- Within that epistemic framework, consider what approach needs to be taken to the evaluation of evidence and the rigorous linking of fact-finding to just legal outcomes at each stage of proceedings, in line with its standard of proof. As Simon de Smet has convincingly argued, deeper reflection on the different epistemic models and related methodologies is warranted. ICC judges have, on occasion, fallen down the rabbit hole of the ‘atomism v. holism’ debate on the evaluation of evidence. This may prove more of a distraction than a rigorous self-evaluation, given that there are no ‘pure’ examples of either approach. At the heart of this debate, however, is the important distinction of whether judges’ approach is more driven by intuition (i.e. they feel that the evidence as a whole supports their conclusion, and are not compelled to set out each stage in the process of inferential reasoning that led to that conclusion) or rationality (a recognition that one cannot hold all the information in one’s head, and that therefore a rigorous framework for evaluating one’s intuitions is required). An approach with rectitude of decision and fairness at its heart would consider a more methodical approach towards fact-finding, which could benefit from technology to support the construction of arguments linked to the evidence and the drawing of inferences from the evidence presented.

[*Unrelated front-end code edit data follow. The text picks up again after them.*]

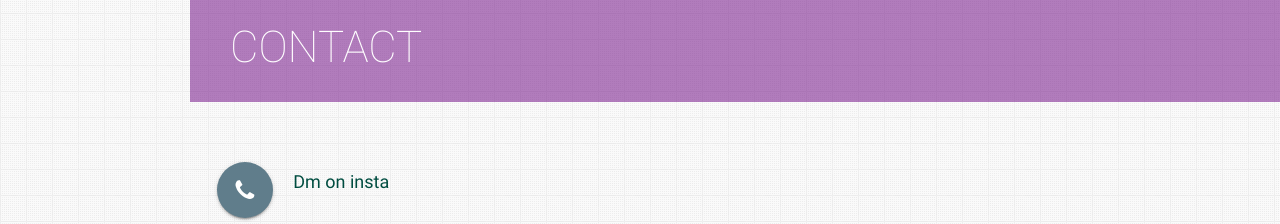
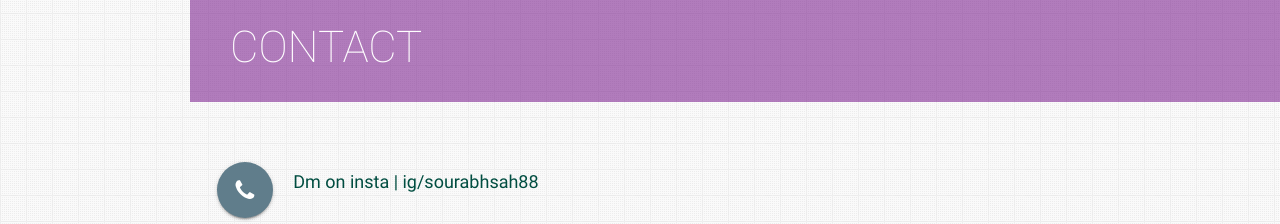
Before and after one commit to sourabhsah88/Portfolio, a plain HTML site: page index.html in a window 1280 px wide. Shown: the part 4953-5177 px from the top of the page. Drawn offline with nearby package versions, Linux system fonts and the light colour scheme.

Commit message:
insta id mentioned

```diff
--- a/index.html
+++ b/index.html
@@ -628,7 +628,7 @@ such as login/sign up, view a product, add a product to cart, checkout the order
         <p>
           <a aria-label="Call " data-position="top" data-tooltip="Call "
             class="btn-floating btn-large waves-effect waves-light blue-grey tooltipped"><i class="fa fa-phone"></i><a
-              aria-label="Call ">Dm on insta</a></a>
+              aria-label="Call ">Dm on insta | ig/sourabhsah88</a></a>
         </p>
         <p>
           <a aria-label="Email " href="#" target="_blank" data-position="top"
```
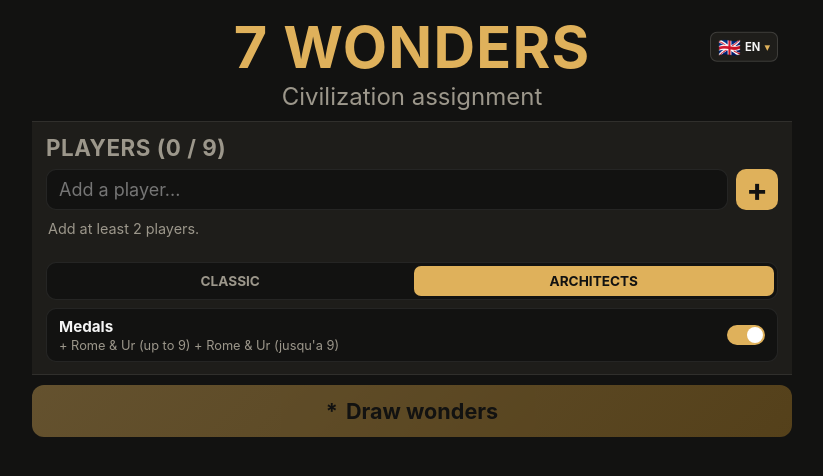
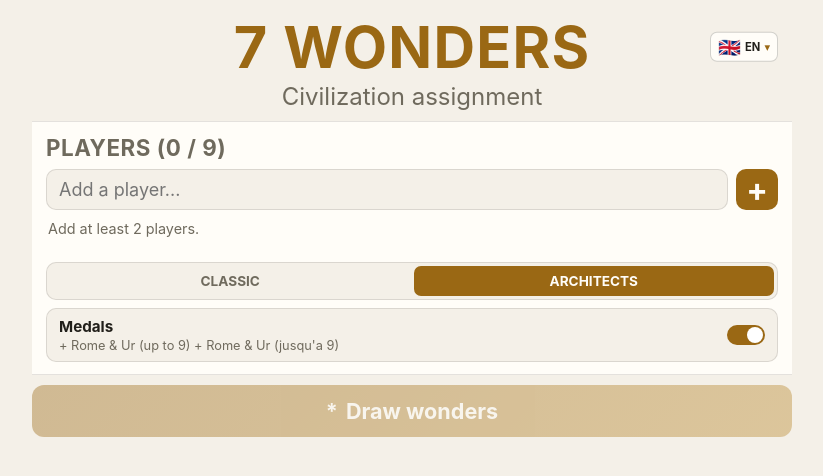
Before and after one commit to herve-proeschel/7wondersArchitects, a React (Vite) app: page / in a window 1280 px wide. Shown: the top 476 px of the page, without its empty margins (228-1051 px from the left). Built offline with nearby package versions, Linux system fonts and the light colour scheme.

Commit message:
support light and dark mode (#10)

```diff
--- a/src/App.tsx
+++ b/src/App.tsx
@@ -239,6 +239,22 @@
     writeStorage(LANGUAGE_STORAGE_KEY, language)
     document.documentElement.lang = language
   }, [language])
+
+  useEffect(() => {
+    const colorScheme = window.matchMedia('(prefers-color-scheme: dark)')
+    const themeColor = document.querySelector('meta[name="theme-color"]')
+    const updateThemeColor = () => {
+      themeColor?.setAttribute(
+        'content',
+        colorScheme.matches ? '#121211' : '#f4f0e8',
+      )
+    }
+
+    updateThemeColor()
+    colorScheme.addEventListener('change', updateThemeColor)
+
+    return () => colorScheme.removeEventListener('change', updateThemeColor)
+  }, [])
 
   useEffect(() => {
     writeStorage(MEDALS_STORAGE_KEY, String(medalsEnabled))
--- a/src/index.css
+++ b/src/index.css
@@ -1,9 +1,37 @@
 :root {
   font-family: -apple-system, BlinkMacSystemFont, 'Segoe UI', sans-serif;
-  color: #f5f5f5;
-  background: #121211;
+  color-scheme: dark light;
+  --color-page: #121211;
+  --color-surface: #1e1d1a;
+  --color-surface-raised: #282622;
+  --color-input: #121211;
+  --color-text: #f5f5f5;
+  --color-muted: #9c978b;
+  --color-accent: #dfb15b;
+  --color-accent-dark: #121211;
+  --color-border: rgba(255, 255, 255, 0.08);
+  --color-border-strong: rgba(255, 255, 255, 0.14);
+  --color-shadow: rgba(0, 0, 0, 0.35);
+  color: var(--color-text);
+  background: var(--color-page);
   font-synthesis: none;
   text-rendering: optimizeLegibility;
+}
+
+@media (prefers-color-scheme: light) {
+  :root {
+    --color-page: #f4f0e8;
+    --color-surface: #fffdf8;
+    --color-surface-raised: #e9e2d5;
+    --color-input: #f4f0e8;
+    --color-text: #211f1a;
+    --color-muted: #6f6a5d;
+    --color-accent: #9a6814;
+    --color-accent-dark: #fffdf8;
+    --color-border: rgba(33, 31, 26, 0.12);
+    --color-border-strong: rgba(33, 31, 26, 0.2);
+    --color-shadow: rgba(33, 31, 26, 0.18);
+  }
 }
 
 * {
@@ -33,12 +61,12 @@
 html,
 body {
   min-width: 320px;
-  background: #121211;
+  background: var(--color-page);
   overflow: hidden;
 }
 
 body {
-  color: #f5f5f5;
+  color: var(--color-text);
 }
 
 button {
@@ -47,7 +75,7 @@
 
 button:focus-visible,
 input:focus-visible {
-  outline: 2px solid #dfb15b;
+  outline: 2px solid var(--color-accent);
   outline-offset: 2px;
 }
 
@@ -68,7 +96,7 @@
   place-content: center;
   gap: 12px;
   padding: 24px;
-  color: #f5f5f5;
+  color: var(--color-text);
   text-align: center;
 }
 
@@ -77,14 +105,14 @@
 }
 
 .error-screen p {
-  color: #dfb15b;
+  color: var(--color-accent);
   overflow-wrap: anywhere;
 }
 
 .error-screen button {
   padding: 10px 14px;
-  color: #121211;
-  background: #dfb15b;
+  color: var(--color-accent-dark);
+  background: var(--color-accent);
   border: 0;
   border-radius: 10px;
   font-weight: 700;
@@ -125,9 +153,9 @@
   justify-content: center;
   gap: 4px;
   padding: 5px 7px;
-  color: #f5f5f5;
-  background: #1e1d1a;
-  border: 1px solid rgba(255, 255, 255, 0.14);
+  color: var(--color-text);
+  background: var(--color-surface);
+  border: 1px solid var(--color-border-strong);
   border-radius: 7px;
   font-size: 1.15rem;
   line-height: 1;
@@ -139,7 +167,7 @@
 }
 
 .language-chevron {
-  color: #dfb15b;
+  color: var(--color-accent);
   font-size: 0.7rem;
 }
 
@@ -152,17 +180,17 @@
   min-width: 82px;
   gap: 2px;
   padding: 4px;
-  background: #1e1d1a;
-  border: 1px solid rgba(255, 255, 255, 0.14);
+  background: var(--color-surface);
+  border: 1px solid var(--color-border-strong);
   border-radius: 8px;
-  box-shadow: 0 8px 18px rgba(0, 0, 0, 0.35);
+  box-shadow: 0 8px 18px var(--color-shadow);
 }
 
 .language-option {
   display: flex;
   align-items: center;
   gap: 8px;
-  color: #dfb15b;
+  color: var(--color-accent);
   padding: 7px 8px;
   background: transparent;
   border: 0;
@@ -172,8 +200,8 @@
 
 .language-option:hover,
 .language-option.selected {
-  color: #121211;
-  background: #dfb15b;
+  color: var(--color-accent-dark);
+  background: var(--color-accent);
 }
 
 .visually-hidden {
@@ -186,14 +214,14 @@
 }
 
 h1 {
-  color: #dfb15b;
+  color: var(--color-accent);
   font-size: clamp(2rem, 8vw, 3.6rem);
   letter-spacing: 1.2px;
   text-transform: uppercase;
 }
 
 .subtitle {
-  color: #9c978b;
+  color: var(--color-muted);
   font-size: clamp(0.75rem, 3.4vw, 1.5rem);
 }
 
@@ -204,16 +232,16 @@
   flex-direction: column;
   gap: 8px;
   padding: 12px 14px;
-  background: #1e1d1a;
-  border-top: 1px solid rgba(255, 255, 255, 0.08);
-  border-bottom: 1px solid rgba(255, 255, 255, 0.08);
+  background: var(--color-surface);
+  border-top: 1px solid var(--color-border);
+  border-bottom: 1px solid var(--color-border);
 }
 
 .card-title {
   display: flex;
   align-items: center;
   justify-content: space-between;
-  color: #9c978b;
+  color: var(--color-muted);
   font-size: clamp(1rem, 4vw, 1.4rem);
   font-weight: 700;
   letter-spacing: 0.5px;
@@ -229,15 +257,15 @@
   min-width: 0;
   flex: 1;
   padding: 9px 12px;
-  color: #f5f5f5;
-  background: #121211;
-  border: 1px solid rgba(255, 255, 255, 0.08);
+  color: var(--color-text);
+  background: var(--color-input);
+  border: 1px solid var(--color-border);
   border-radius: 10px;
   font-size: 18px;
 }
 
 .text-input:focus {
-  border-color: #dfb15b;
+  border-color: var(--color-accent);
   outline: none;
 }
 
@@ -246,8 +274,8 @@
   width: 42px;
   align-items: center;
   justify-content: center;
-  color: #121211;
-  background: #dfb15b;
+  color: var(--color-accent-dark);
+  background: var(--color-accent);
   border: 0;
   border-radius: 10px;
   font-size: 2rem;
@@ -265,7 +293,7 @@
 }
 
 .empty-state {
-  color: #9c978b;
+  color: var(--color-muted);
   font-size: 0.9rem;
 }
 
@@ -274,16 +302,16 @@
   align-items: center;
   gap: 6px;
   padding: 4px 10px;
-  color: #f5f5f5;
-  background: #282622;
-  border: 1px solid rgba(255, 255, 255, 0.08);
+  color: var(--color-text);
+  background: var(--color-surface-raised);
+  border: 1px solid var(--color-border);
   border-radius: 16px;
   font-size: 1rem;
 }
 
 .chip-delete,
 .clear-btn {
-  color: #9c978b;
+  color: var(--color-muted);
   background: none;
   border: 0;
 }
@@ -303,10 +331,10 @@
   align-items: center;
   justify-content: space-between;
   padding: 8px 12px;
-  color: #f5f5f5;
+  color: var(--color-text);
   text-align: left;
-  background: #121211;
-  border: 1px solid rgba(255, 255, 255, 0.08);
+  background: var(--color-input);
+  border: 1px solid var(--color-border);
   border-radius: 10px;
 }
 
@@ -325,14 +353,14 @@
   grid-template-columns: repeat(2, 1fr);
   gap: 3px;
   padding: 3px;
-  background: #121211;
-  border: 1px solid rgba(255, 255, 255, 0.08);
+  background: var(--color-input);
+  border: 1px solid var(--color-border);
   border-radius: 10px;
 }
 
 .mode-toggle-button {
   padding: 7px 10px;
-  color: #9c978b;
+  color: var(--color-muted);
   background: transparent;
   border: 0;
   border-radius: 7px;
@@ -342,12 +370,12 @@
 }
 
 .mode-toggle-button.active {
-  color: #121211;
-  background: #dfb15b;
+  color: var(--color-accent-dark);
+  background: var(--color-accent);
 }
 
 .extension-heading {
-  color: #9c978b;
+  color: var(--color-muted);
   font-size: 0.85rem;
   font-weight: 700;
   text-transform: uppercase;
@@ -359,11 +387,12 @@
 }
 
 .extension-row strong {
+  color: var(--color-text);
   font-size: 0.95rem;
 }
 
 .extension-row small {
-  color: #9c978b;
+  color: var(--color-muted);
   font-size: 0.8rem;
 }
 
@@ -372,7 +401,7 @@
   width: 38px;
   height: 20px;
   flex-shrink: 0;
-  background: #3a3834;
+  background: var(--color-surface-raised);
   border-radius: 30px;
   transition: background-color 0.2s;
 }
@@ -390,7 +419,7 @@
 }
 
 .switch.active {
-  background: #dfb15b;
+  background: var(--color-accent);
 }
 
 .switch.active::after {
@@ -405,8 +434,8 @@
   gap: 8px;
   padding-top: 13px;
   padding-bottom: 13px;
-  color: #121211;
-  background: linear-gradient(135deg, #dfb15b, #b88628);
+  color: var(--color-accent-dark);
+  background: linear-gradient(135deg, var(--color-accent), #b88628);
   border: 0;
   border-radius: 12px;
   box-shadow: 0 3px 10px rgba(223, 177, 91, 0.25);
@@ -440,9 +469,9 @@
   align-items: center;
   justify-content: space-between;
   padding: 10px 14px;
-  background: #1e1d1a;
-  border: 1px solid rgba(255, 255, 255, 0.08);
-  border-left: 4px solid #dfb15b;
+  background: var(--color-surface);
+  border: 1px solid var(--color-border);
+  border-left: 4px solid var(--color-accent);
   border-radius: 10px;
   animation: pop 0.2s ease-out forwards;
 }
@@ -456,13 +485,13 @@
 }
 
 .first-player-flag {
-  color: #dfb15b;
+  color: var(--color-accent);
   font-size: 1rem;
   line-height: 1;
 }
 
 .res-wonder {
-  color: #dfb15b;
+  color: var(--color-accent);
   font-size: 1.1rem;
   font-weight: 700;
 }
@@ -473,9 +502,9 @@
   align-items: center;
   justify-content: center;
   padding: 10px 12px;
-  color: #dfb15b;
-  background: #121211;
-  border: 1px dashed #dfb15b;
+  color: var(--color-accent);
+  background: var(--color-input);
+  border: 1px dashed var(--color-accent);
   border-radius: 10px;
   font-size: 1rem;
   font-weight: 600;
```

The ICC’s evidence problem is much bigger than the well-documented downsides of investigating from a distance, often after the fact and with limited resources (although that seems not to be the case with the current Ukraine investigation). The development of a coherent model of international criminal evidence needs a firm commitment to reflecting upon how the ‘best epistemic fit’ for the admission, exclusion, and evaluation of evidence, and the marshalling of that evidence to support factual propositions, might be found.